Indiana education leaders acknowledge the state’s teacher shortage, and the vacancies are perhaps even more acute in STEM classrooms, says Indiana Commissioner for Higher Education Teresa Lubbers. She notes that growing the number of STEM teachers is a critical stepping stone for the state to bridge the skills gap, or lack of qualified middle-skill workers, which manufacturing leaders say is a top concern for the industry. With back to school season in full swing, a newly-formed statewide STEM council is meeting for the first time this month, and filling STEM teacher vacancies is a top assignment.
“We’re looking at what to do for students to have a stronger STEM-based curriculum, but this really hinges on the preparation of our teachers,” says Lubbers. “STEM careers are increasingly necessary for a strong economy. It benefits the state and the individual; STEM wages are double general occupation wages. The average wage for all STEM occupations is more than $85,000, compared to $47,000 outside of STEM.”
While the state is on a mission to grow the number of students taking STEM classes and pursuing such careers, Lubbers says ensuring Indiana has enough teachers to support that effort is a challenge.
“Because of the STEM teacher shortage, we’ve tried to figure out what we can do to recruit more people to teach in these fields and to actually retain them,” says Lubbers. “Part of the challenge in keeping STEM teachers, many times, is that these folks can sometimes make significantly more money working at other places. We have to find a way to recruit people who really have a commitment to education.”
During the 2017 session, the Indiana General Assembly created a STEM council, supported by $2 million over a two-year period. The Commission for Higher Education, the Indiana Department of Education and other stakeholders comprise the council, which aims to build a K-12 statewide strategy to more comprehensively and equitably fund STEM education throughout the state.
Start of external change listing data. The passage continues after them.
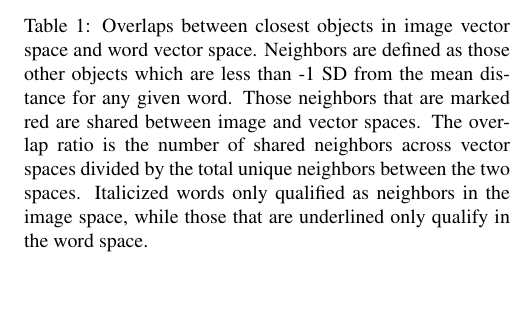
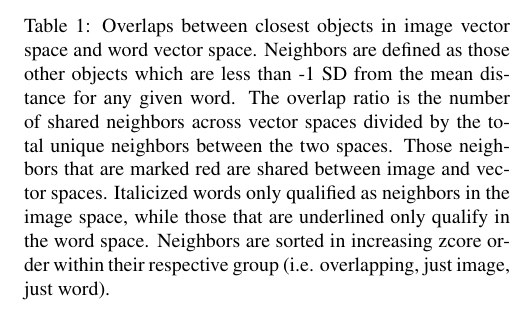
Before and after one commit to BergelsonLab/preserved_structure, a LaTeX paper (preserved_structure/preserved_structure.tex): part of one column of page 4 of 6, cut so that both start at the same text, the shorter picture padded with empty space. Compiled offline with pdfLaTeX.

Commit message:
table caption

```diff
--- a/preserved_structure/preserved_structure.tex
+++ b/preserved_structure/preserved_structure.tex
@@ -353,7 +353,7 @@ item-sets) may provide insight in future investigations.
 \begin{table}
 \centering
 \includegraphics[max size={\columnwidth}{0.7\textheight}]{data/overlap_table_formatted2.png}
-\caption{Overlaps between closest objects in image vector space and word vector space. Neighbors are defined as those other objects which are less than -1 SD from the mean distance for any given word. Those neighbors that are marked red are shared between image and vector spaces. The overlap ratio is the number of shared neighbors across vector spaces divided by the total unique neighbors between the two spaces. Italicized words only qualified as neighbors in the image space, while those that are underlined only qualify in the word space.}
+\caption{Overlaps between closest objects in image vector space and word vector space. Neighbors are defined as those other objects which are less than -1 SD from the mean distance for any given word. The overlap ratio is the number of shared neighbors across vector spaces divided by the total unique neighbors between the two spaces. Those neighbors that are marked red are shared between image and vector spaces. Italicized words only qualified as neighbors in the image space, while those that are underlined only qualify in the word space. Neighbors are sorted in increasing zcore order within their respective group (i.e. overlapping, just image, just word).}
 \label{tbl:overlap-table}
 \end{table}
 
```
Also changed, not shown: preserved_structure/figs/animacy-aoa-comp-graph-1.pdf, preserved_structure/figs/animacy-aoa-prod-graph-1.pdf, preserved_structure/figs/pairwise-corr-1.pdf, preserved_structure/figs/pairwise-corr-animate-vs-not-1.pdf, preserved_structure/preserved_structure.pdf, 1 other file.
“This is especially a challenge in rural areas of the state and poor urban areas, where we have a more difficult time recruiting and retaining teachers,” says Lubbers. “This is really a problem for rural Indiana, and we’ll be looking at strategies to address that.”
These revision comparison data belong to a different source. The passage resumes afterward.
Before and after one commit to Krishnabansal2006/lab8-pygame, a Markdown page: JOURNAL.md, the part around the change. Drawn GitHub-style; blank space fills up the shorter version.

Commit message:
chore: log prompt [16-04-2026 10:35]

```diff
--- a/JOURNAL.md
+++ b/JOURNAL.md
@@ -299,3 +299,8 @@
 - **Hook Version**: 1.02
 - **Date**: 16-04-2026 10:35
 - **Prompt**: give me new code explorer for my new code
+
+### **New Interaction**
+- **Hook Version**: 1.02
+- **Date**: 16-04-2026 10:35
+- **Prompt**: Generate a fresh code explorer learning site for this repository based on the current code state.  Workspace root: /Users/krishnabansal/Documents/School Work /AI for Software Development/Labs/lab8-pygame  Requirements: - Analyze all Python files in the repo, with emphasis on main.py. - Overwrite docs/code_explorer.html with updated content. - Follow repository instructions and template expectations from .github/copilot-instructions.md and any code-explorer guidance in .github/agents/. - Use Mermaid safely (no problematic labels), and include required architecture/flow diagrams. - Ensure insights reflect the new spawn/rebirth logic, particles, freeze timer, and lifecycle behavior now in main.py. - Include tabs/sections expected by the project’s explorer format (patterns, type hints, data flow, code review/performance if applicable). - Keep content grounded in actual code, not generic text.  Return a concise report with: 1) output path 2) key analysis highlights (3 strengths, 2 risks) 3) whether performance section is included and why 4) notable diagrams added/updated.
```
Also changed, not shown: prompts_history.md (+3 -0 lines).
Lubbers believes one grant program in Indiana is evidence of progress. The STEM Teacher Recruitment Fund, a $10 million grant program created by the General Assembly to recruit more people to teach in STEM fields, is seeing an increasing number of applicants. Lubbers says 16 organizations applied during the first year, but the number grew to 25 the second year.
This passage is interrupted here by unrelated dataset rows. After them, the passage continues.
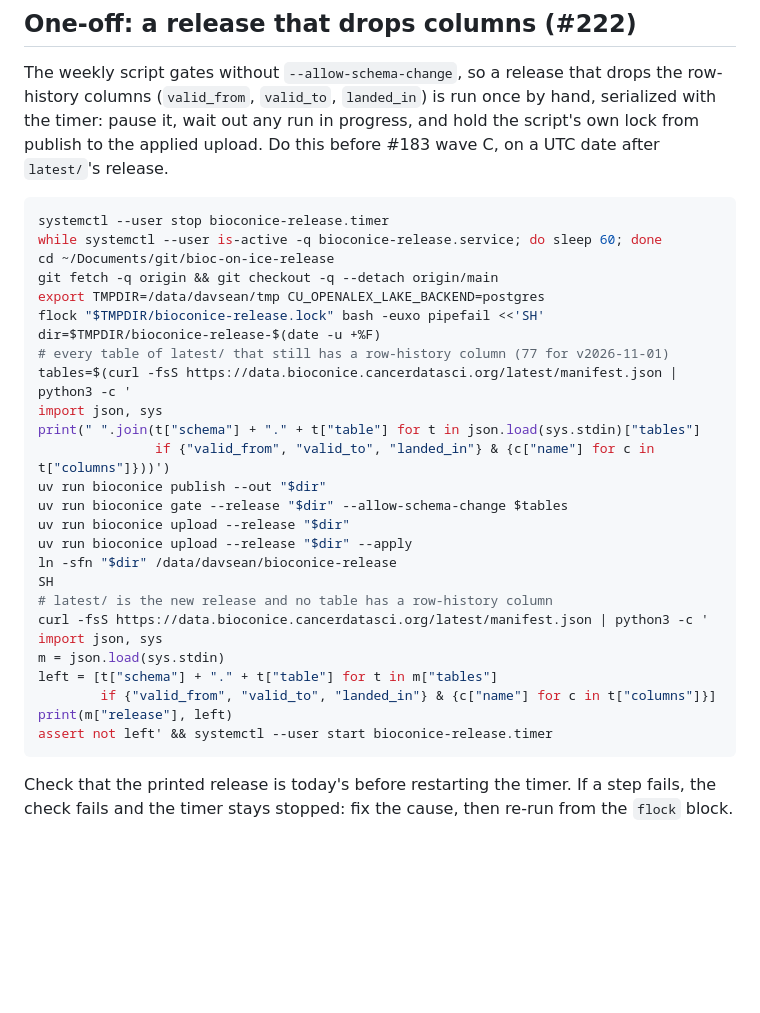
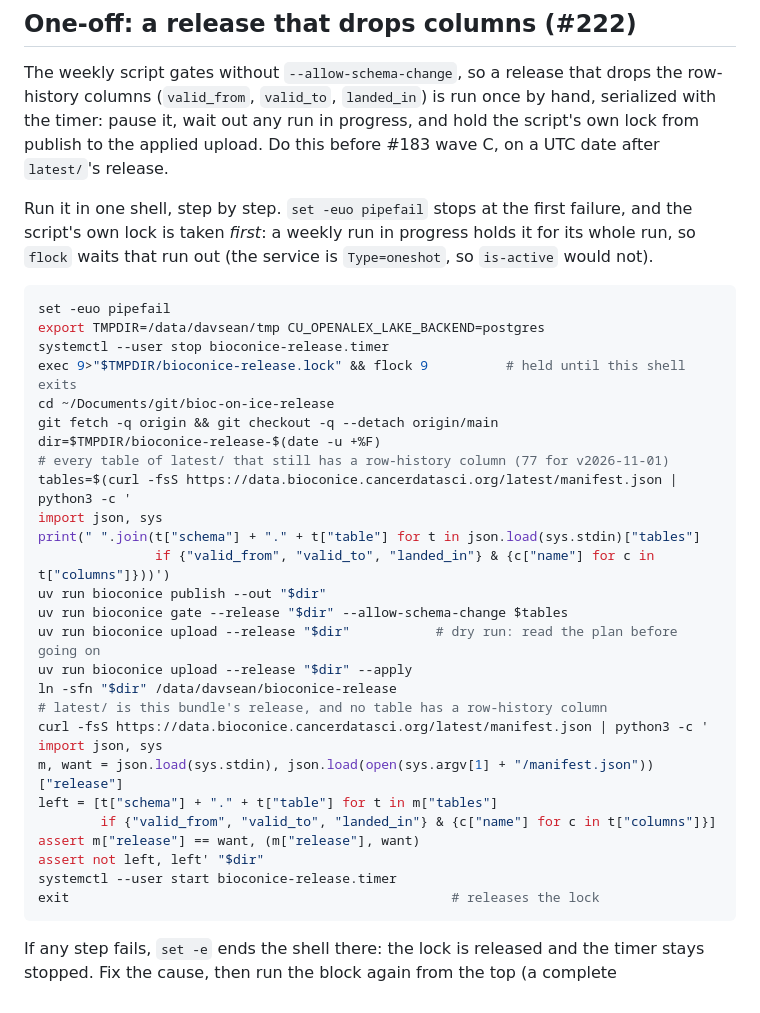
Before and after one commit to seandavi/bioc-on-ice, a Markdown page: systemd/README.md, the part around the change. Drawn GitHub-style; blank space fills up the shorter version.

Commit message:
One-off #222 procedure: one fail-fast shell, lock taken first, release identity asserted before the timer restarts (review r2)
Co-Authored-By: Claude <noreply@anthropic.com>

````diff
--- a/systemd/README.md
+++ b/systemd/README.md
@@ -97,13 +97,18 @@ once by hand, serialized with the timer: pause it, wait out any run in
 progress, and hold the script's own lock from publish to the applied upload.
 Do this before #183 wave C, on a UTC date after `latest/`'s release.
 
+Run it in one shell, step by step. `set -euo pipefail` stops at the first failure, and the
+script's own lock is taken *first*: a weekly run in progress holds it for its whole
+run, so `flock` waits that run out (the service is `Type=oneshot`, so `is-active`
+would not).
+
 ```bash
+set -euo pipefail
+export TMPDIR=/data/davsean/tmp CU_OPENALEX_LAKE_BACKEND=postgres
 systemctl --user stop bioconice-release.timer
-while systemctl --user is-active -q bioconice-release.service; do sleep 60; done
+exec 9>"$TMPDIR/bioconice-release.lock" && flock 9          # held until this shell exits
 cd ~/Documents/git/bioc-on-ice-release
 git fetch -q origin && git checkout -q --detach origin/main
-export TMPDIR=/data/davsean/tmp CU_OPENALEX_LAKE_BACKEND=postgres
-flock "$TMPDIR/bioconice-release.lock" bash -euxo pipefail <<'SH'
 dir=$TMPDIR/bioconice-release-$(date -u +%F)
 # every table of latest/ that still has a row-history column (77 for v2026-11-01)
 tables=$(curl -fsS https://data.bioconice.cancerdatasci.org/latest/manifest.json | python3 -c '
@@ -112,20 +117,20 @@ print(" ".join(t["schema"] + "." + t["table"] for t in json.load(sys.stdin)["tab
                if {"valid_from", "valid_to", "landed_in"} & {c["name"] for c in t["columns"]}))')
 uv run bioconice publish --out "$dir"
 uv run bioconice gate --release "$dir" --allow-schema-change $tables
-uv run bioconice upload --release "$dir"
+uv run bioconice upload --release "$dir"           # dry run: read the plan before going on
 uv run bioconice upload --release "$dir" --apply
 ln -sfn "$dir" /data/davsean/bioconice-release
-SH
-# latest/ is the new release and no table has a row-history column
+# latest/ is this bundle's release, and no table has a row-history column
 curl -fsS https://data.bioconice.cancerdatasci.org/latest/manifest.json | python3 -c '
 import json, sys
-m = json.load(sys.stdin)
+m, want = json.load(sys.stdin), json.load(open(sys.argv[1] + "/manifest.json"))["release"]
 left = [t["schema"] + "." + t["table"] for t in m["tables"]
         if {"valid_from", "valid_to", "landed_in"} & {c["name"] for c in t["columns"]}]
-print(m["release"], left)
-assert not left' && systemctl --user start bioconice-release.timer
+assert m["release"] == want, (m["release"], want)
+assert not left, left' "$dir"
+systemctl --user start bioconice-release.timer
+exit                                                 # releases the lock
 ```
 
-Check that the printed release is today's before restarting the timer. If a
-step fails, the check fails and the timer stays stopped: fix the cause, then
-re-run from the `flock` block.
+If any step fails, `set -e` ends the shell there: the lock is released and the timer
+stays stopped. Fix the cause, then run the block again from the top (a complete
````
“I remember, many years ago when I was still in the legislature, I think we licensed eight chemistry teachers in the state in one year and two physics teachers,” says Lubbers. “I’m sure that has changed, but it shows that this is a longstanding problem.”
The Commission for Higher Education, which is responsible for financial aid distribution in Indiana, has also created a student teaching stipend for high-need areas, which include math and science for both
middle schools and high schools. Student teachers can earn a stipend of up to $5,000.
Lubbers says the state is analyzing STEM strategies at every grade level in K-12, but underscores the importance of establishing a solid foundation.
“If you don’t get a good grounding in the early grades in science and math, you’re disadvantaged going forward,” says Lubbers. “Part of the problem we have in those early grades is a lot of elementary teachers haven’t, traditionally, been strong in math. We’ve talked about perhaps needing to have math specialists in those early grades; we expect our elementary teachers to teach it all.”
She believes the state also needs to increase its accountability metrics for science, which “haven’t had as much focus.” In middle school, she believes there should be opportunities for career exploration, in addition to academic preparation, and says high school is the time to “double down.”
“We need to make sure those who are moving into the world of work have some sort of industry certification in a high-need area, or if they’re going to college, they’re prepared to go there and not need remediation—and the subject they’re most likely to need remediation in is math,” says Lubbers. “We may have different challenges at elementary, middle and high school, but we don’t have the liberty of focusing on just one of the three.”
Lubbers says, in addition to growing the number of STEM teachers preparing the pipeline, the state and employers need to focus on “skilling up” working adults.
Lubbers expects the Commission for Higher Education’s redesign of its former work-study program to increase the number of students pursuing STEM internships.